*Material to process*
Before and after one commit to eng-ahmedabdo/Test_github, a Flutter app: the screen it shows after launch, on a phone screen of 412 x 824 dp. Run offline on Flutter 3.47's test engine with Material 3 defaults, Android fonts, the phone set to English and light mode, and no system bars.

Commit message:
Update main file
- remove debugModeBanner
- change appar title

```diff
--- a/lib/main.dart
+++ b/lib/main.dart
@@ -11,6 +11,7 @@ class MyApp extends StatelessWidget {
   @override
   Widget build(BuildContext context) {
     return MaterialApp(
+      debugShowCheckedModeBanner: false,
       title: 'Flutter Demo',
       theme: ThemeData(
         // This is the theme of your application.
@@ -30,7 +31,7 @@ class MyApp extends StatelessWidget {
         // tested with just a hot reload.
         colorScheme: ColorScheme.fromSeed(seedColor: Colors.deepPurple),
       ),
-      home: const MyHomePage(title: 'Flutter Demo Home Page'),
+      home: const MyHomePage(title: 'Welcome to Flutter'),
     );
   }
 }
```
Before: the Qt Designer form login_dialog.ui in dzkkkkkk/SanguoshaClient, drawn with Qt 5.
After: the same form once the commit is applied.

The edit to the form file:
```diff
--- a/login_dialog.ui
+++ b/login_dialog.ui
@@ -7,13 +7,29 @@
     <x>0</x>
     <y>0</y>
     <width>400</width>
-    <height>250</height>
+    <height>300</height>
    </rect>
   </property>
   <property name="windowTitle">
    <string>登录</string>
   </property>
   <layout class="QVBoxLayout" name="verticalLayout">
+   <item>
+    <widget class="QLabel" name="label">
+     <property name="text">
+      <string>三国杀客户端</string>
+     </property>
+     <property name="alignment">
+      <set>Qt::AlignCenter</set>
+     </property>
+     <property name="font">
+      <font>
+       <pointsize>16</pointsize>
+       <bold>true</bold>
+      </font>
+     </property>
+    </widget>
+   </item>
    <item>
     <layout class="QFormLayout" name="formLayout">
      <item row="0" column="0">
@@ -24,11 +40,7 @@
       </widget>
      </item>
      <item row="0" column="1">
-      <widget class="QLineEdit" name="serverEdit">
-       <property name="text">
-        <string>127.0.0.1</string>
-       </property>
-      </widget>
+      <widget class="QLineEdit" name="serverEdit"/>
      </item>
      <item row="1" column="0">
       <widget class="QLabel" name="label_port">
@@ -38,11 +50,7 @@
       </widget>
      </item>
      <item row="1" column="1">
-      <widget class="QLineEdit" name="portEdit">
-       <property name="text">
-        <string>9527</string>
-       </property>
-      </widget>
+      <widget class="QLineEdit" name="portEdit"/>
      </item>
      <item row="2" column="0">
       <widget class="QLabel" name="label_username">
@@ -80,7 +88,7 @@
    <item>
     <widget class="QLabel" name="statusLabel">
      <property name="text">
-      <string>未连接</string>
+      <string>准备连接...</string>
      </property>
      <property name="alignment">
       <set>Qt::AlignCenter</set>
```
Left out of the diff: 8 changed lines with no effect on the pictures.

*Task statement*
Locate and copy each line in the data above that includes the word "main".

*Reply*
Update main file
--- a/lib/main.dart
+++ b/lib/main.dart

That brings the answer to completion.